[Front-end code edit data]
____

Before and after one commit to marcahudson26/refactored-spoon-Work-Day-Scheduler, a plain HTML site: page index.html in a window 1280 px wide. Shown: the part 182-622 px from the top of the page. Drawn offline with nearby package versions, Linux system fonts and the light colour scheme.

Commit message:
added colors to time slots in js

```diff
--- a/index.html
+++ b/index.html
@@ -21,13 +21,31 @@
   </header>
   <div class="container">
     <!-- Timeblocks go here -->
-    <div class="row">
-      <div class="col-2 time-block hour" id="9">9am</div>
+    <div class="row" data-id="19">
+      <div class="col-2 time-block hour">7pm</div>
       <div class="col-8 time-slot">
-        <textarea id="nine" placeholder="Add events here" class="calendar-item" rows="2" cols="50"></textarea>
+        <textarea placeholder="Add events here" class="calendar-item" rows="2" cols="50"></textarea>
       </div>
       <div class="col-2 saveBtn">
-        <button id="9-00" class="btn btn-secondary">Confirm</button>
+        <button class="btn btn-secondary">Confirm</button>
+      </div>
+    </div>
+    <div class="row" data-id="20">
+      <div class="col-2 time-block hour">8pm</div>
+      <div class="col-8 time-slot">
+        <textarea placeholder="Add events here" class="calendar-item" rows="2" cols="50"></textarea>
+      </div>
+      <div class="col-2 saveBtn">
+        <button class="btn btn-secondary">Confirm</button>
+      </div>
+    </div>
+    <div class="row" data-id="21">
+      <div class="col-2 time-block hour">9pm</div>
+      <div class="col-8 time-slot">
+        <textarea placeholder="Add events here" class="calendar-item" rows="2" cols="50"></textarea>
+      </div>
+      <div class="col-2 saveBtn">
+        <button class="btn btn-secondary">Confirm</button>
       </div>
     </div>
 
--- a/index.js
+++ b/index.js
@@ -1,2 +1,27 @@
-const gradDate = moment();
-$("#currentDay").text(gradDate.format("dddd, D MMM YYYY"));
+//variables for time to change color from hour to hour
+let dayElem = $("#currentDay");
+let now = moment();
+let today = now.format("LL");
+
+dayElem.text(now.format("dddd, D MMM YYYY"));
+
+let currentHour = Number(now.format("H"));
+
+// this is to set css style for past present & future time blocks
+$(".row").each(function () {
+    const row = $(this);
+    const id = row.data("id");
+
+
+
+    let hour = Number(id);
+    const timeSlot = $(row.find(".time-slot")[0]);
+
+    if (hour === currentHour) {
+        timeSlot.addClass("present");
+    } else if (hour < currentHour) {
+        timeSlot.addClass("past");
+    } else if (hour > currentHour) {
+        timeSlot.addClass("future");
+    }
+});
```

____

*Your assignment*: Output the records exactly, including every line.

*Response below*:
Before and after one commit to marcahudson26/refactored-spoon-Work-Day-Scheduler, a plain HTML site: page index.html in a window 1280 px wide. Shown: the part 182-622 px from the top of the page. Drawn offline with nearby package versions, Linux system fonts and the light colour scheme.

Commit message:
added colors to time slots in js

```diff
--- a/index.html
+++ b/index.html
@@ -21,13 +21,31 @@
   </header>
   <div class="container">
     <!-- Timeblocks go here -->
-    <div class="row">
-      <div class="col-2 time-block hour" id="9">9am</div>
+    <div class="row" data-id="19">
+      <div class="col-2 time-block hour">7pm</div>
       <div class="col-8 time-slot">
-        <textarea id="nine" placeholder="Add events here" class="calendar-item" rows="2" cols="50"></textarea>
+        <textarea placeholder="Add events here" class="calendar-item" rows="2" cols="50"></textarea>
       </div>
       <div class="col-2 saveBtn">
-        <button id="9-00" class="btn btn-secondary">Confirm</button>
+        <button class="btn btn-secondary">Confirm</button>
+      </div>
+    </div>
+    <div class="row" data-id="20">
+      <div class="col-2 time-block hour">8pm</div>
+      <div class="col-8 time-slot">
+        <textarea placeholder="Add events here" class="calendar-item" rows="2" cols="50"></textarea>
+      </div>
+      <div class="col-2 saveBtn">
+        <button class="btn btn-secondary">Confirm</button>
+      </div>
+    </div>
+    <div class="row" data-id="21">
+      <div class="col-2 time-block hour">9pm</div>
+      <div class="col-8 time-slot">
+        <textarea placeholder="Add events here" class="calendar-item" rows="2" cols="50"></textarea>
+      </div>
+      <div class="col-2 saveBtn">
+        <button class="btn btn-secondary">Confirm</button>
       </div>
     </div>
 
--- a/index.js
+++ b/index.js
@@ -1,2 +1,27 @@
-const gradDate = moment();
-$("#currentDay").text(gradDate.format("dddd, D MMM YYYY"));
+//variables for time to change color from hour to hour
+let dayElem = $("#currentDay");
+let now = moment();
+let today = now.format("LL");
+
+dayElem.text(now.format("dddd, D MMM YYYY"));
+
+let currentHour = Number(now.format("H"));
+
+// this is to set css style for past present & future time blocks
+$(".row").each(function () {
+    const row = $(this);
+    const id = row.data("id");
+
+
+
+    let hour = Number(id);
+    const timeSlot = $(row.find(".time-slot")[0]);
+
+    if (hour === currentHour) {
+        timeSlot.addClass("present");
+    } else if (hour < currentHour) {
+        timeSlot.addClass("past");
+    } else if (hour > currentHour) {
+        timeSlot.addClass("future");
+    }
+});
```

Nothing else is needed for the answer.